A not too dissimilar trend has been unfolding with Egypt in recent years. While a long-time US ally, the current regime of President Fatah el-Sisi in Cairo – born of the July 2013 military coup he led before becoming president – knows it cannot rely on Washington given its authoritarianism and rampant human rights abuses. So, Sisi has enhanced ties with Moscow, reportedly ordering a fleet of 46 Russian MiG-29 Fulcrums to diversify its air force, which mostly consists of American technology, so it can remain a formidable power if the day comes when Washington threatens to place an arms embargo on Cairo as part of an attempt to sanction it for its abuses.
On top of this, Iran and Russia are working more closely in the region. In a meeting in early August Putin and the Iranian President Hasan Rouhani met in the Azerbaijani capital Baku for a summit in which Putin said that Moscow-Tehran relations have reached the point of strategic cooperation from the economy to politics. Neither of them want to see the Syrian regime toppled nor the Americans and their NATO allies becoming the predominant foreign power in the region. Also Russia is in the process of delivering Iran advanced S-300 long-range air defense missiles and possibly even a sophisticated fleet of Su-30 Flanker air superiority jet fighters.
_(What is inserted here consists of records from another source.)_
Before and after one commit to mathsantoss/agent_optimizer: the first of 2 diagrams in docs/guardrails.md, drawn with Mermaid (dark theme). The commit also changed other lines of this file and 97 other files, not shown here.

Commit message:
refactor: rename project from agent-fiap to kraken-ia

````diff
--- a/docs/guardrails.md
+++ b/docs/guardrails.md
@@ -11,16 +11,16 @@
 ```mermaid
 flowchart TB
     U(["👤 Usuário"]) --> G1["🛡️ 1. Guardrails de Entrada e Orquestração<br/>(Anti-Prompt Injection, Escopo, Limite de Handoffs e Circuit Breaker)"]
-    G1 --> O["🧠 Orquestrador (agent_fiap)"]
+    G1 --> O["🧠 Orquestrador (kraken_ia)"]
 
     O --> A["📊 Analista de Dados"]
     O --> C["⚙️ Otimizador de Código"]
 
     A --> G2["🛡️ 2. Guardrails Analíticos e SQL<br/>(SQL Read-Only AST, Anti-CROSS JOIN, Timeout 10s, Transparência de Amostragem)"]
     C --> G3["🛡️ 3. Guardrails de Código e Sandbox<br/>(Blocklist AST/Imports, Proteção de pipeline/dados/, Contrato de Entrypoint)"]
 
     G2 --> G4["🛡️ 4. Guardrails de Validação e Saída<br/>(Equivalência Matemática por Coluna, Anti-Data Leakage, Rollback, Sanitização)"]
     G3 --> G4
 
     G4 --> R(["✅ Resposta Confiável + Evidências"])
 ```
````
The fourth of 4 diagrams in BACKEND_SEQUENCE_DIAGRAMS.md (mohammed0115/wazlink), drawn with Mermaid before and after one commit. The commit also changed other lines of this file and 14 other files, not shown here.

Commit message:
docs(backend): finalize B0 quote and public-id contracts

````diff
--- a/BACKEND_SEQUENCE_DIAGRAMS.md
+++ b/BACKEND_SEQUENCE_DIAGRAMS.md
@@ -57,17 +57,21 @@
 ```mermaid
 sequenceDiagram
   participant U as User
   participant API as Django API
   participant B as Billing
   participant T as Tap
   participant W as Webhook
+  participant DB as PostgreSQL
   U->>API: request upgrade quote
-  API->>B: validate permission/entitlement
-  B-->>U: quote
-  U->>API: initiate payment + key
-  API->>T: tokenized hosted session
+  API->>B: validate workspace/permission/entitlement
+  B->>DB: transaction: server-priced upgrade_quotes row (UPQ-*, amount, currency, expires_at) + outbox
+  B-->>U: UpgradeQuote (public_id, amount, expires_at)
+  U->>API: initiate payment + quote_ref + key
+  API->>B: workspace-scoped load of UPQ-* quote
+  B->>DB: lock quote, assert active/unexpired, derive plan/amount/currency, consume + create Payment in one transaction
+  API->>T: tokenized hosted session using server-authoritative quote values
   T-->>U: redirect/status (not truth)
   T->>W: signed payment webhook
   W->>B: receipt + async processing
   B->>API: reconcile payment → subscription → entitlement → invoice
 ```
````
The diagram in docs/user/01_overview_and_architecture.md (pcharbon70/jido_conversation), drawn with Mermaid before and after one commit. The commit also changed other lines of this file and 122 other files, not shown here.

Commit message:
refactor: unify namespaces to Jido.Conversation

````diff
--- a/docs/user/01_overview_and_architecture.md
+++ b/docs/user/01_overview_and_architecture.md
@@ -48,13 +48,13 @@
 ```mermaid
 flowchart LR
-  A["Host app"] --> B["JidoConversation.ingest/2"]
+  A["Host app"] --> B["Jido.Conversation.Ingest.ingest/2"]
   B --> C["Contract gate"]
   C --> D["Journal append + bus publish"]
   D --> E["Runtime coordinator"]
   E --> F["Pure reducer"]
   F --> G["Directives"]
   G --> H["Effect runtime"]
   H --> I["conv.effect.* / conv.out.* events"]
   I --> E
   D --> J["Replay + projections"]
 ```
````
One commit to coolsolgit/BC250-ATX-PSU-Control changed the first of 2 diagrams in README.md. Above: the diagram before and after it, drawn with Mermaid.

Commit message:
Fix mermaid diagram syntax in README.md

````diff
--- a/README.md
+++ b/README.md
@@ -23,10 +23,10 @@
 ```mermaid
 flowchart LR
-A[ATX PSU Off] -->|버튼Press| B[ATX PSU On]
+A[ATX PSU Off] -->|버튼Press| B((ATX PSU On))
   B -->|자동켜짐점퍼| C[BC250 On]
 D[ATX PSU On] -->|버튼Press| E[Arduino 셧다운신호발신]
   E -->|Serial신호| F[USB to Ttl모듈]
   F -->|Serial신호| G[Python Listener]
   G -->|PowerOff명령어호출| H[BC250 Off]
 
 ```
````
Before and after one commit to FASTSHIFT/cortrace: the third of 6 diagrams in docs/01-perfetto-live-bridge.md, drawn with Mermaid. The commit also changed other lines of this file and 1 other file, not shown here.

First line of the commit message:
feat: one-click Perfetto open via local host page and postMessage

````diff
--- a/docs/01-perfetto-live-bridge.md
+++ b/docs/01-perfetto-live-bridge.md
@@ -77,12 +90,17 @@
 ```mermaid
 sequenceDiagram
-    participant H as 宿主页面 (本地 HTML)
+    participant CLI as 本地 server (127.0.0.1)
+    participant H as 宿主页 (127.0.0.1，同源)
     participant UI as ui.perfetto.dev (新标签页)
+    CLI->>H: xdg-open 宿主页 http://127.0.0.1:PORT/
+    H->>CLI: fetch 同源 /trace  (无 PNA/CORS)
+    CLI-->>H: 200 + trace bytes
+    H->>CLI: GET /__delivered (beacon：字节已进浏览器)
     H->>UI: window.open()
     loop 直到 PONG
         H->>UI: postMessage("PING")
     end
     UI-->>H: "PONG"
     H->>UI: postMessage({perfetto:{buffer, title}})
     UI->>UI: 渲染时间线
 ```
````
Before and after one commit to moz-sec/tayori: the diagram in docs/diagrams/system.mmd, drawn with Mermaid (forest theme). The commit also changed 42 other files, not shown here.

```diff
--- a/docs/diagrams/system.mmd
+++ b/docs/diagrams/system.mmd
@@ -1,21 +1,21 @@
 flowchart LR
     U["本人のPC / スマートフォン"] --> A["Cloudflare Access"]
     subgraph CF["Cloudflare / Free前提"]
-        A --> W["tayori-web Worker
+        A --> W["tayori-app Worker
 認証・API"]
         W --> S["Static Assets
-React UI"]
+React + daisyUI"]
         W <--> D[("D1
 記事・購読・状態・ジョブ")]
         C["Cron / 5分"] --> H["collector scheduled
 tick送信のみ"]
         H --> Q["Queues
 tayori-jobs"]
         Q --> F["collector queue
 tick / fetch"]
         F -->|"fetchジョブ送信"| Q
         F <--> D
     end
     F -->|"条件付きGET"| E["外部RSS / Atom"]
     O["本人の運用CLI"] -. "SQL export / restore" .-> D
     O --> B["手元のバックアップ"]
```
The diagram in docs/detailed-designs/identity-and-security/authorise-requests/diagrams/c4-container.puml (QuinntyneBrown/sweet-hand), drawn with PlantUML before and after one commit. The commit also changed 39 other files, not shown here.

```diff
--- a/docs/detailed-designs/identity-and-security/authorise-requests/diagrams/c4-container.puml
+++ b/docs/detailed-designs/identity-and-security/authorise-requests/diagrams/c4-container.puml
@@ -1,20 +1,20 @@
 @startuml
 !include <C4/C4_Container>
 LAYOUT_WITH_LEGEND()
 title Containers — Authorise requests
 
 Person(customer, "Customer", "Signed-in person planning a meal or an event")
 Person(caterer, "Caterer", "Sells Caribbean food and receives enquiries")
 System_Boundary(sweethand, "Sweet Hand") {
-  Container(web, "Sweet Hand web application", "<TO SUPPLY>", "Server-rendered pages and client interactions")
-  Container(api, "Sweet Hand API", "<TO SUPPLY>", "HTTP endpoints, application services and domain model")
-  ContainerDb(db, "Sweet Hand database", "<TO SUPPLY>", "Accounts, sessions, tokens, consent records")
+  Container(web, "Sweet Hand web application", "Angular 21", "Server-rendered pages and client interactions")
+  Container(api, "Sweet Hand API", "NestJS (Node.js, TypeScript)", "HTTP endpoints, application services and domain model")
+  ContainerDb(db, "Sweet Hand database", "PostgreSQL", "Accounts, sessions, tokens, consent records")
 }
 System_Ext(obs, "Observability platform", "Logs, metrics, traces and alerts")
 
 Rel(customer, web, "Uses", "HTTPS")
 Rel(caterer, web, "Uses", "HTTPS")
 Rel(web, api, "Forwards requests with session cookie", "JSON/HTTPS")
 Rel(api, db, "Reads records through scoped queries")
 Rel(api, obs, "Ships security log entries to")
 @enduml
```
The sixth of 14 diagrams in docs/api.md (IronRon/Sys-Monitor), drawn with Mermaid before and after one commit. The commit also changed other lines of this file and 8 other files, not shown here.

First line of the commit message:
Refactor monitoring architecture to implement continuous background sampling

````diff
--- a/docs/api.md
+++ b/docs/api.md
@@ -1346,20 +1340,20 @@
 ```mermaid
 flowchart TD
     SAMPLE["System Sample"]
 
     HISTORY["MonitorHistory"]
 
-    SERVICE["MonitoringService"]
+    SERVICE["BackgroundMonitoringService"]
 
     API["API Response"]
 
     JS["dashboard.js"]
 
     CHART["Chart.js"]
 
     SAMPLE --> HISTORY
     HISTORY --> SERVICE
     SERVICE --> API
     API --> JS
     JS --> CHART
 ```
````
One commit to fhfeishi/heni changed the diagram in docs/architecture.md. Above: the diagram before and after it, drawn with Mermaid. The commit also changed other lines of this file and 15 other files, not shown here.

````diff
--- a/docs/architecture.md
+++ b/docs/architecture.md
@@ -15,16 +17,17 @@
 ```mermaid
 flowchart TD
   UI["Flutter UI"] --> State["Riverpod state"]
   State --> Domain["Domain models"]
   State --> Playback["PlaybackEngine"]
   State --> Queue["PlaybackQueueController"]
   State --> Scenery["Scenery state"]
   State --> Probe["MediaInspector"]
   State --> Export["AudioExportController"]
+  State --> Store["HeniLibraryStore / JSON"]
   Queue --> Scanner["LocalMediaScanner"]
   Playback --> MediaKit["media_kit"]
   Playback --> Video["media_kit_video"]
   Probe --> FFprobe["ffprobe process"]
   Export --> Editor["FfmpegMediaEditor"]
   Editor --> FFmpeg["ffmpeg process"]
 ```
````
Possession of both weapon systems would substantially enhance Iran’s ability to defend its airspace and deter adversaries.Strategic cooperation between Moscow and Tehran was aptly demonstrated on August 16 when Russian Tu-22 supersonic bombers, along with Su-34 Fullback fighter bombers, took off from the Hamedan airbase in the western Iranian city of Hamadan and bombed targets in Syria. Basing these strike aircraft in Iran shortened the flight distance of that bombing run from approximately 2,000 to 700 kilometers. The aircraft were also, notably, escorted by Su-30 and Su-35 Flanker air superiority jet fighters based in the Russian airbase in Khmeimim near Latakia in western Syria throughout that strike. That was the first time Russian aircraft operated from Iran throughout this campaign and underscores the extent of the two countries increased cooperation in recent months.
While Russian power and influence in the region may not be predominant, it certainly is a lot stronger and more formidable than it was just a short few months ago.